  17. ^ "Exclusive: Maria Bartiromo Contract Details Confirmed", Vanity Fair, July 29, 2009.
  18. ^ "Maria Bartiromo Leaving CNBC For FBN". Retrieved January 14, 2016.
  19. ^ "Maria Bartiromo Reportedly Leaving CNBC for Fox Business Network". November 18, 2013. Retrieved January 14, 2016.
  20. ^ Balluck, Kyle (May 21, 2018). "Fox's Bartiromo: DOJ, FBI, IRS, CIA 'were all involved in trying to take down Donald Trump'". TheHill. Retrieved May 22, 2018.
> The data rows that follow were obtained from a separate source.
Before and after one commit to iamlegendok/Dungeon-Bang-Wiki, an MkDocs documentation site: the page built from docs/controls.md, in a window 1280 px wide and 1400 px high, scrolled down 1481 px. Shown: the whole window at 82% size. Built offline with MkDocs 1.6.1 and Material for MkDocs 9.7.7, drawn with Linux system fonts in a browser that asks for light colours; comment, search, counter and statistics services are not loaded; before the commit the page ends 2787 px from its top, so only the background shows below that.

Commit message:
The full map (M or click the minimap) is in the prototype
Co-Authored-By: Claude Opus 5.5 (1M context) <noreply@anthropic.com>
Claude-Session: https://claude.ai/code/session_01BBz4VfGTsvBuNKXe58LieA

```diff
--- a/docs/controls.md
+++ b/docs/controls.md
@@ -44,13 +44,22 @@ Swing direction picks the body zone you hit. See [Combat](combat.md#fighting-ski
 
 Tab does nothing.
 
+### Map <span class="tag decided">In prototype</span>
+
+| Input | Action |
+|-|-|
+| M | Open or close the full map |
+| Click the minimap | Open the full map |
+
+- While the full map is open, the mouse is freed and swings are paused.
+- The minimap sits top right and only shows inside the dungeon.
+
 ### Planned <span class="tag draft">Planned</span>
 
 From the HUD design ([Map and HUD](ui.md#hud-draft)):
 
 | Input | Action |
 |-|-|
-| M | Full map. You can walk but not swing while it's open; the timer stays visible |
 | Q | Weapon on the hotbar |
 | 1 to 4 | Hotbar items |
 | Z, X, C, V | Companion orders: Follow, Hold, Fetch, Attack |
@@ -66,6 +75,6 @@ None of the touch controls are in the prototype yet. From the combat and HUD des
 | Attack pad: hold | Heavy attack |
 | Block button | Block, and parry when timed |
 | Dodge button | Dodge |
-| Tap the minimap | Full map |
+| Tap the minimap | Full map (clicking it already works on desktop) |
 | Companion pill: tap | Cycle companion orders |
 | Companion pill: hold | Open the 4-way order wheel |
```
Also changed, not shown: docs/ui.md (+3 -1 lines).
  21. ^ Maglio, Tony. Maria Bartiromo’s Fox Business Show Tops CNBC’s ‘Squawk Box’ in Viewers for First Quarter Ever, The Wrap, July 3, 2018.
  22. ^ "2008 Gracie Awards Winners" (PDF). Alliance for Women in Media. Archived from the original (PDF) on March 27, 2012. Retrieved April 1, 2011. Cite uses deprecated parameter |deadurl= (help)
  23. ^ "30th Annual News and Documentary Emmy Awards Winners" (PDF). National Academy of Television Arts and Sciences. October 5, 2009. Archived from the original (PDF) on December 15, 2010. Retrieved April 1, 2011. Cite uses deprecated parameter |deadurl= (help)
  24. ^ "31st Annual News and Documentary Emmy Awards Winners" (PDF). National Academy of Television Arts and Sciences. October 14, 2010. Archived from the original (PDF) on November 22, 2010. Retrieved April 1, 2011. Cite uses deprecated parameter |deadurl= (help)
  25. ^ "Fifty faces that shaped the decade" (Flash Video). Financial Times. December 28, 2009. Retrieved April 1, 2011.
  26. ^ "Maria Bartiromo" (Flash Video). Cable Hall of Fame. Retrieved April 1, 2011.
  27. ^ Teather, David (July 14, 2006). "Maria Bartiromo: Money honey who stirred Ramone's hormones". The Guardian. London. Retrieved January 20, 2011.
  28. ^ "Weddings; Jonathan Steinberg, Maria Bartiromo". The New York Times. June 13, 1999.
  29. ^ Moyer, Liz (June 13, 2006). "A Tree of Wisdom". Forbes.

External links[edit]